The builder of a downtown San Jose apartment tower shelled out $250,000 to workers to settle labor violations alleged by federal investigators. Full Power Properties LLC—the builder that succeeded KT Urban on the the 650-unit Silvery Towers project—owed the money to 22 workers, the U.S. Department of Labor (DOL) announced last week.
Investigators found that Full Power Properties profited off underpaid workers employed by Job Torres, a subcontractor doing business as Nobilis Construction. During off hours, those workers lived in captivity, in a squalid warehouse run by Torres.
Acting on a tip that Hayward-based Nobilis Construction used undocumented workers as slaves, agents from the U.S. Department of Homeland Security served search warrants at multiple sites in August of 2017, took Torres into federal custody and referred the case to the DOL‘s Wage and Hour Division.
Investigators say they found that Torres kept workers in a cramped second-story loft hidden behind a wall, with wood bunks and no running water. Torres allegedly locked the door from the outside, which led investigators to conclude that the workers were being held against their will.
According to the feds, Torres smuggled workers in from Mexico and would threaten them into submission by mentioning to anyone who complained that he knew people from drug cartels. The construction boss allegedly collected contact information for each worker’s family “in case of emergency,” so he knew where their loved ones lived.

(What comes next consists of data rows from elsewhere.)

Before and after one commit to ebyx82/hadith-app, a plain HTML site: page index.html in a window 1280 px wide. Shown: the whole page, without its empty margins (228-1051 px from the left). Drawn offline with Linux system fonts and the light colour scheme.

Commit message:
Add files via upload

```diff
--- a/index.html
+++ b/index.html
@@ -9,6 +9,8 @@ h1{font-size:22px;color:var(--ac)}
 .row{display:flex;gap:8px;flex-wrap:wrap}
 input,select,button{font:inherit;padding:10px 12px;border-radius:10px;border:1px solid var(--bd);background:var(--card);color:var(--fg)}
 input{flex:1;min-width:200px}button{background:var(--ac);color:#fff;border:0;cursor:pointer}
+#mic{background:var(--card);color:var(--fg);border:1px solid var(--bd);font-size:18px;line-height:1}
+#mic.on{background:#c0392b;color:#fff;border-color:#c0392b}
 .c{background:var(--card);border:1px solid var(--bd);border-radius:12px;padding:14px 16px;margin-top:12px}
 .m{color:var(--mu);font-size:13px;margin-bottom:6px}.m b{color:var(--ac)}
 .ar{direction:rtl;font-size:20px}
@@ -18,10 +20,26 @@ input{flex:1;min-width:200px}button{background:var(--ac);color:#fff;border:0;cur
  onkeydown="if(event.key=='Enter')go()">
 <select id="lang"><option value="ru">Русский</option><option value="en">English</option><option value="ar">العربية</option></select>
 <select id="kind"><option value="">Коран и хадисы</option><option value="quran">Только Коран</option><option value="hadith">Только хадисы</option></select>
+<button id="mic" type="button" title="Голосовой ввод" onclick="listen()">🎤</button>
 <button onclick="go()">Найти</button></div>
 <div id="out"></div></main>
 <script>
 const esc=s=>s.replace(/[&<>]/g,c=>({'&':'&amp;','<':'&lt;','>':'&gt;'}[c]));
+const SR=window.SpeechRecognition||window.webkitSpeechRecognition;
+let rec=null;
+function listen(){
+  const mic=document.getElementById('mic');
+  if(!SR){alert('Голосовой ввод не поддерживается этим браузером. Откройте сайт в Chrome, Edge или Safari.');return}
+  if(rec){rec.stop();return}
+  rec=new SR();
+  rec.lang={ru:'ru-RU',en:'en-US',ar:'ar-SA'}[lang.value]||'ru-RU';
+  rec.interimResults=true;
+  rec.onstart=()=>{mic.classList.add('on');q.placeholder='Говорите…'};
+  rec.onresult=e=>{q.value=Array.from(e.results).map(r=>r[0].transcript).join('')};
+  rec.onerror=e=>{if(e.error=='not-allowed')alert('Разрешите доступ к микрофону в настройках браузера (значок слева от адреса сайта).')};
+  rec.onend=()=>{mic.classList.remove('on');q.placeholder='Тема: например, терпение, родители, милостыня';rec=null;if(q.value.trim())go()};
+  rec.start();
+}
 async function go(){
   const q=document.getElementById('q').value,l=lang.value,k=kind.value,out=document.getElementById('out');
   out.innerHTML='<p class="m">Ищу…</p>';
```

There were signs of trouble long before federal investigators began looking into claims of forced labor in February of 2017. Silvery Towers developer KT Urban, which enjoyed tax breaks from the city to incentivize the project, came under fire in 2016 for hiring non-union workers, prompting a series of protests by local labor unions.

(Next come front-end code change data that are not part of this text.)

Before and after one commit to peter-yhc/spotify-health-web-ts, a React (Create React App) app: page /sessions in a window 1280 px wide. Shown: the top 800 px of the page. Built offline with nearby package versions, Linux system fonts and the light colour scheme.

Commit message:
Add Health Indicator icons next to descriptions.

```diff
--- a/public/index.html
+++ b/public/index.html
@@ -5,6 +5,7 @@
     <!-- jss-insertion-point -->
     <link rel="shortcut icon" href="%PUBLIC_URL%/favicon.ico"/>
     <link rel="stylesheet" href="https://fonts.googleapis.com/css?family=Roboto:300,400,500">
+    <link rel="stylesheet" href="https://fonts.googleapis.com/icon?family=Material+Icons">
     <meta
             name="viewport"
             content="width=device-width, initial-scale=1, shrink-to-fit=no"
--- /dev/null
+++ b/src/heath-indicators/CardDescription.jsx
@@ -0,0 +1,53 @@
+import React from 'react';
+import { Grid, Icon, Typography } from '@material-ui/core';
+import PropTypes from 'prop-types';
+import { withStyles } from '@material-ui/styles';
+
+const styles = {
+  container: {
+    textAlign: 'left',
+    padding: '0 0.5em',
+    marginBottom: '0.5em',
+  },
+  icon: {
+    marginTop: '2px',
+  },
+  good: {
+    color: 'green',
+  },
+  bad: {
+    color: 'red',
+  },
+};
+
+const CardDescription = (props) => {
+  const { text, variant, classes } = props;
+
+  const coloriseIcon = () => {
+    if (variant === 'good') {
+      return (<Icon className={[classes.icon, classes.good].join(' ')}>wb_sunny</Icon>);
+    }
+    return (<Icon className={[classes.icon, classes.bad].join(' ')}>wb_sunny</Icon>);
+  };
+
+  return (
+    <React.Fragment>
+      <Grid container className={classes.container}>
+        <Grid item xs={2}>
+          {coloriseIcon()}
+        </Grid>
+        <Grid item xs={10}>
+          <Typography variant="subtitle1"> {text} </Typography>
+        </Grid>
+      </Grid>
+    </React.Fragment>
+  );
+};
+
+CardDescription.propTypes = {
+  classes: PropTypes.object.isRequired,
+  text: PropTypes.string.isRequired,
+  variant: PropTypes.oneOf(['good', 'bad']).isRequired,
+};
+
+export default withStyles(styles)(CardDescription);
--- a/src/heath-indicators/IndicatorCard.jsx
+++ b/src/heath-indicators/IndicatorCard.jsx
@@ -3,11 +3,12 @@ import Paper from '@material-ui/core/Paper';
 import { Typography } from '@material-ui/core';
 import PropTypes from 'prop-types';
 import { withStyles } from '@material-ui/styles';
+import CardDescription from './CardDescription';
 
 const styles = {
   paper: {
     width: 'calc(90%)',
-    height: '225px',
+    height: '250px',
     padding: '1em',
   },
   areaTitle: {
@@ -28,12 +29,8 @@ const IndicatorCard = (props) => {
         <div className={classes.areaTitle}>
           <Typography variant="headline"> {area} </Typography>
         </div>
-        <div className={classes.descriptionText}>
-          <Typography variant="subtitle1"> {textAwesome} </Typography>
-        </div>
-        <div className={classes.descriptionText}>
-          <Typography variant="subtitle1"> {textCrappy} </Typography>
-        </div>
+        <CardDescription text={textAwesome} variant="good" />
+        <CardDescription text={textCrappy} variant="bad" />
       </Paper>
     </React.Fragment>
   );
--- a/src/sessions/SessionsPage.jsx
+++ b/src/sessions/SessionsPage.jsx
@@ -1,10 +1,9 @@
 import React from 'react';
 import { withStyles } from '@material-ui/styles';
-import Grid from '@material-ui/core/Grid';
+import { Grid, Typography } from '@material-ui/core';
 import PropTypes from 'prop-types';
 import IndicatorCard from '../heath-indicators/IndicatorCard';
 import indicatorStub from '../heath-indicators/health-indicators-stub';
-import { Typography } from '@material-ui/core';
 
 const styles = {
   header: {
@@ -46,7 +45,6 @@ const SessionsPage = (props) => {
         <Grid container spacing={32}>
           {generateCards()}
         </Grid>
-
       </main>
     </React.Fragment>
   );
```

“The protesters warned the city that this is what happens when you go non-union—you end up with wage theft,” says Ruth Silver-Taube, attorney and legal services chair of the South Bay Coalition to End Human Trafficking. “Some of them even went to the city of San Jose and complained, ‘Why are you allowing these kinds of projects?’ And you know what? They were right.”
Silver-Taube, whose coalition advocated for the victims, called the Silvery Towers wage theft case one of the most egregious in recent memory. Authorities had to bring in medical vans to some construction sites because the workers were so badly injured.

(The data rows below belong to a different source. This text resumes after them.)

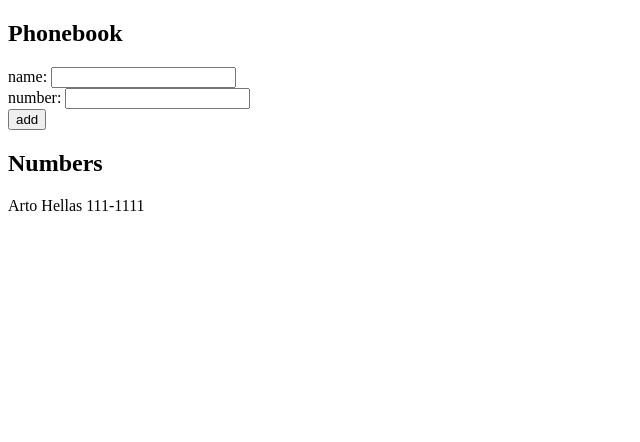
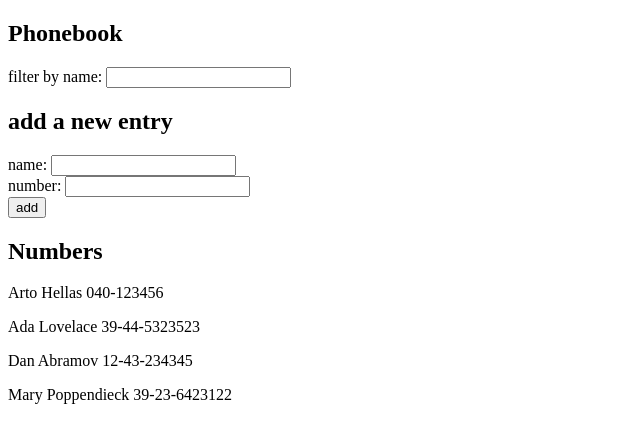
Before and after one commit to jstark523/FullStack0Course, a React (Create React App) app in the folder part2/phonebook/: page / in a window 1280 px wide. Shown: the top 442 px of the page, without its empty margins (0-640 px from the left). Built offline with nearby package versions, Linux system fonts and the light colour scheme.

Commit message:
Exercise 2.9

```diff
--- a/part2/phonebook/src/App.js
+++ b/part2/phonebook/src/App.js
@@ -1,12 +1,44 @@
 import { useState } from 'react'
+
+const PeopleView = ({filter, persons}) =>{
+  if(filter === ''){
+    return (
+      <>
+      <h2>Numbers</h2>
+        {persons.map(person =>(
+          <p>{person.name} {person.number}</p>
+        ))}
+      </>
+    )
+  }
+  else{
+    const filtered = persons.filter(person =>
+      person.name.toLowerCase().includes(filter.toLowerCase())
+    );
+    return (
+      <>
+      <h2>Numbers</h2>
+        {filtered.map(person =>(
+          <p>{person.name} {person.number}</p>
+        ))}
+      </>
+    )
+  }
+}
 
 const App = () => {
   const [persons, setPersons] = useState([
-    { name: 'Arto Hellas', number: '111-1111'}
+    { name: 'Arto Hellas', number: '040-123456'},
+    { name: 'Ada Lovelace', number: '39-44-5323523'},
+    { name: 'Dan Abramov', number: '12-43-234345'},
+    { name: 'Mary Poppendieck', number: '39-23-6423122'}
   ])
   const [newName, setNewName] = useState('')
 
   const [newNumber, setNewNumber] = useState('')
+
+  const [filter, setFilter] = useState('')
+
 
   const handleNewPerson = (event) =>{
     event.preventDefault()
@@ -41,9 +73,17 @@
     setNewNumber(event.target.value)
   }
 
+  const handleFilterChange = (event) =>{
+    setFilter(event.target.value)
+  }
+
   return (
     <div>
       <h2>Phonebook</h2>
+      <div>
+          filter by name: <input value={filter} onChange={handleFilterChange}/>
+        </div>
+      <h2>add a new entry</h2>
       <form onSubmit={handleNewPerson}>
         <div>
           name: <input value={newName} onChange={handlePersonChange}/>
@@ -54,10 +94,7 @@
           <button type="submit">add</button>
         </div>
       </form>
-      <h2>Numbers</h2>
-      {persons.map(person =>(
-        <p>{person.name} {person.number}</p>
-      ))}
+      <PeopleView filter={filter} persons = {persons}/>
     </div>
   )
 }
```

“Some employers get so greedy, that not only do they not pay their workers, or underpay them, but they also keep them in conditions of involuntary servitude where they’re not free to leave,” she explained in a phone call Friday. “This case is emblematic of exactly that type of situation. It is pure greed.”
Wage and Hour Division District Director Susana Blanco said what happened to Torres should serve as an example to other contractors.
“The U.S. Department of Labor will do everything in its power to stop employers who violate the law from gaining an unfair competitive advantage over those who play by the rules,” she said in statement to reporters last week. “This case also represents a major victory in the fight against the scourge of human trafficking.”